— ABOUT THIS EXERCISE —
In the listing below, locate the lines that hold the string "widget". Copy those lines.

(SOURCE RECORDS)

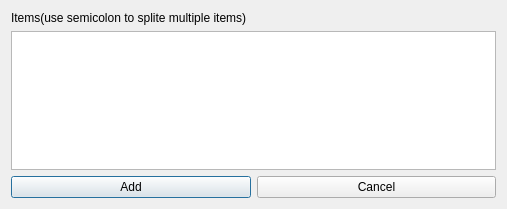
Old version of the form ui/design/add_items.ui in the repository zimolab/PyInstallerGUI.
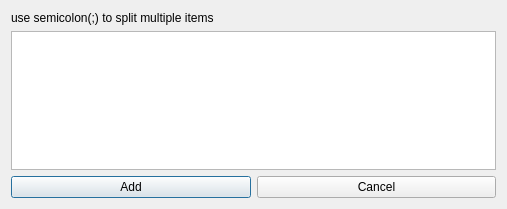
New version of the form.

```diff
--- a/ui/design/add_items.ui
+++ b/ui/design/add_items.ui
@@ -10,12 +10,6 @@
     <height>209</height>
    </rect>
   </property>
-  <property name="font">
-   <font>
-    <family>Arial</family>
-    <pointsize>9</pointsize>
-   </font>
-  </property>
   <property name="windowTitle">
    <string>Add Items</string>
   </property>
@@ -23,7 +17,7 @@
    <item>
     <widget class="QLabel" name="itemsLabel">
      <property name="text">
-      <string>Items(use semicolon to splite multiple items)</string>
+      <string>use semicolon(;) to split multiple items</string>
      </property>
     </widget>
    </item>
```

(End SOURCE RECORDS)

— TASK RESULT —
     <widget class="QLabel" name="itemsLabel">
     </widget>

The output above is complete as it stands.